◆ Work instruction: Please copy the data shown below, word for word.

%%

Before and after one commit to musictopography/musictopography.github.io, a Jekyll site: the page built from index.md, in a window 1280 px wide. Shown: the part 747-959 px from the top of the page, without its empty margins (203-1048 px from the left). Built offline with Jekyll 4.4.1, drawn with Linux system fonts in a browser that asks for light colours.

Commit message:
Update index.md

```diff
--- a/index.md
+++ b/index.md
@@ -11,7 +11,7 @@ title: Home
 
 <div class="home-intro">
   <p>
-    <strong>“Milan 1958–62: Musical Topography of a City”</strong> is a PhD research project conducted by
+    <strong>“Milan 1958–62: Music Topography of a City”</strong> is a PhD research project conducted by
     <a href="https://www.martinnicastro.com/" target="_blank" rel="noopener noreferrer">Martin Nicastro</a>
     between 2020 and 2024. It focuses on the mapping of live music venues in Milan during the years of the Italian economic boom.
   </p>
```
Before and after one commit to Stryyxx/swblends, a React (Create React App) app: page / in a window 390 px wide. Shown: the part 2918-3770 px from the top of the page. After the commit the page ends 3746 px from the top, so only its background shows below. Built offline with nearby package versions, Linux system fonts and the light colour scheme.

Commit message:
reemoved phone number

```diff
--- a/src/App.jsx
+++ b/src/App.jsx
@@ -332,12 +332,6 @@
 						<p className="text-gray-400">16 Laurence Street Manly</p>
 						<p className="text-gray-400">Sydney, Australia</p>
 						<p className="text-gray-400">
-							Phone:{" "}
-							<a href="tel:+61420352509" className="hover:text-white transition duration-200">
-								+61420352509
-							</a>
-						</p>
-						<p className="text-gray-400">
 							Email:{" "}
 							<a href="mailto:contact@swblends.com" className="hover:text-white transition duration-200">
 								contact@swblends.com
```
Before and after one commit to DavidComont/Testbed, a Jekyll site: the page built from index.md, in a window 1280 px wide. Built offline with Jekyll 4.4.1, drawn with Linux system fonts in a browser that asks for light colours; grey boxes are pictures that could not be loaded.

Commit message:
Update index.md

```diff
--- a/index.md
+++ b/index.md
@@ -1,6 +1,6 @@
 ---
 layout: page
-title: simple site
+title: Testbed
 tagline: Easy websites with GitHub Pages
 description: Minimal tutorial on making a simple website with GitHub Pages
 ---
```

%%

◆ Response:
Before and after one commit to musictopography/musictopography.github.io, a Jekyll site: the page built from index.md, in a window 1280 px wide. Shown: the part 747-959 px from the top of the page, without its empty margins (203-1048 px from the left). Built offline with Jekyll 4.4.1, drawn with Linux system fonts in a browser that asks for light colours.

Commit message:
Update index.md

```diff
--- a/index.md
+++ b/index.md
@@ -11,7 +11,7 @@ title: Home
 
 <div class="home-intro">
   <p>
-    <strong>“Milan 1958–62: Musical Topography of a City”</strong> is a PhD research project conducted by
+    <strong>“Milan 1958–62: Music Topography of a City”</strong> is a PhD research project conducted by
     <a href="https://www.martinnicastro.com/" target="_blank" rel="noopener noreferrer">Martin Nicastro</a>
     between 2020 and 2024. It focuses on the mapping of live music venues in Milan during the years of the Italian economic boom.
   </p>
```
Before and after one commit to Stryyxx/swblends, a React (Create React App) app: page / in a window 390 px wide. Shown: the part 2918-3770 px from the top of the page. After the commit the page ends 3746 px from the top, so only its background shows below. Built offline with nearby package versions, Linux system fonts and the light colour scheme.

Commit message:
reemoved phone number

```diff
--- a/src/App.jsx
+++ b/src/App.jsx
@@ -332,12 +332,6 @@
 						<p className="text-gray-400">16 Laurence Street Manly</p>
 						<p className="text-gray-400">Sydney, Australia</p>
 						<p className="text-gray-400">
-							Phone:{" "}
-							<a href="tel:+61420352509" className="hover:text-white transition duration-200">
-								+61420352509
-							</a>
-						</p>
-						<p className="text-gray-400">
 							Email:{" "}
 							<a href="mailto:contact@swblends.com" className="hover:text-white transition duration-200">
 								contact@swblends.com
```
Before and after one commit to DavidComont/Testbed, a Jekyll site: the page built from index.md, in a window 1280 px wide. Built offline with Jekyll 4.4.1, drawn with Linux system fonts in a browser that asks for light colours; grey boxes are pictures that could not be loaded.

Commit message:
Update index.md

```diff
--- a/index.md
+++ b/index.md
@@ -1,6 +1,6 @@
 ---
 layout: page
-title: simple site
+title: Testbed
 tagline: Easy websites with GitHub Pages
 description: Minimal tutorial on making a simple website with GitHub Pages
 ---
```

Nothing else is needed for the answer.